My brother and I hashed it all out that first day of going through her stuff. It wasn't easy, but we got ourselves to a good process/cadence of my brother getting a first look at items to decide what to keep, and me taking it from there to either keep or donate. But I was not allowed to judge his Keeps, and he wasn't allowed to judge my Donates anymore. We just needed to do our own thing.
There is no right way to go through a dead loved one's belongings. The process just sucks: there's absolutely no way around it. And the least we could do was not be shitty to each other on top of what was already so shitty.
So, we spent a week going through every single thing in our great aunt's house. In between boxes of (literally) every greeting card she and her late husband ever gave to each other, as well as unthinkable quantities of bedding that made no sense for a house with two bedrooms, we found old family photos and heirlooms belonging to our great grandfather, our grandmother and our late great aunt's father. He was wounded in WWI, and we found medals and other items thanking him for his dedication and service.
What that meant is, as much as I hate to admit it, my brother was exactly right to want to look at every item a little more closely than I would.
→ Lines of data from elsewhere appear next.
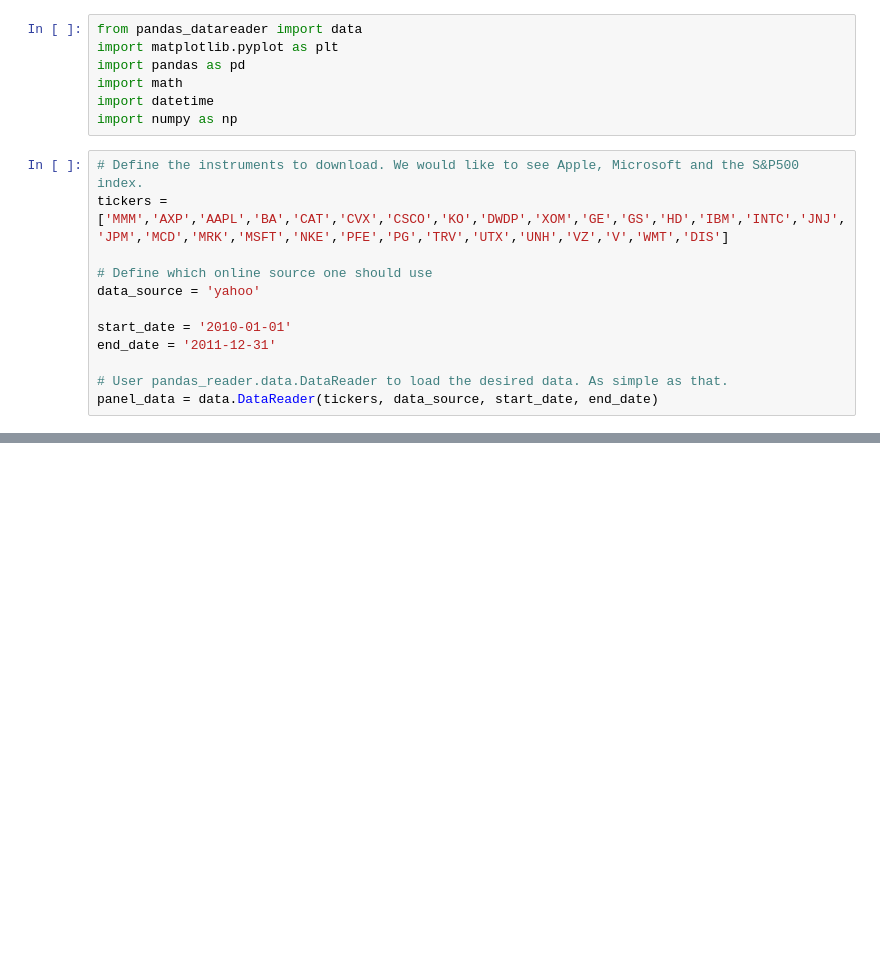
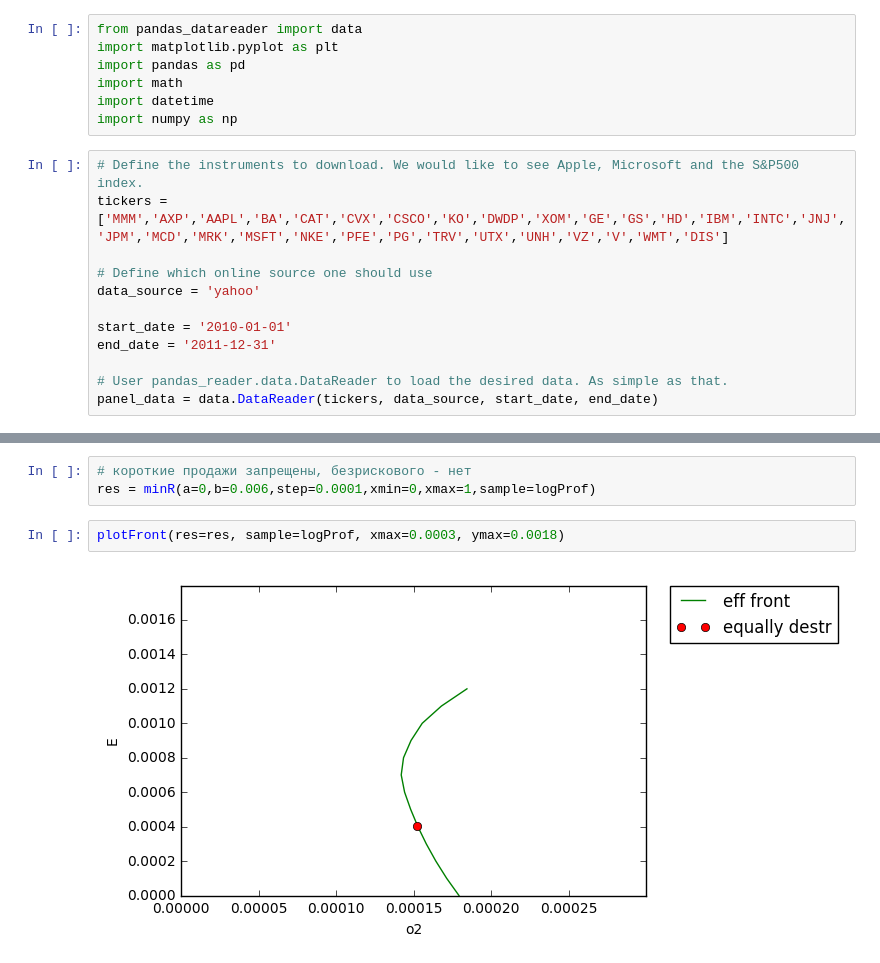
Before and after one commit to mistakemisure/tmp, a Jupyter notebook: vovse_ne_kalyagin_lab.ipynb, the cells around one changed output, grey strips where cells are left out. Drawn from its saved outputs; the diff is of its cells as text; blank space fills up the shorter version.

```diff
--- a/vovse_ne_kalyagin_lab.ipynb
+++ b/vovse_ne_kalyagin_lab.ipynb
@@ -249,0 +139,7 @@ plt.show()
+# %%
+# короткие продажи запрещены, безрискового - нет
+res = minR(a=0,b=0.006,step=0.0001,xmin=0,xmax=1,sample=logProf)
+# %%
+plotFront(res=res, sample=logProf, xmax=0.0003, ymax=0.0018)
+# %% [output]
+[figure, added]
```
Also changed, not shown: parts of 42 cells of this notebook.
Family treasures would pop up when we didn't expect them to. And it was ok that my brother thought maybe just a few more things were treasures than I did.
You know what I'll always treasure, though? That time I got to spend with my brother, grieving this unique loss together.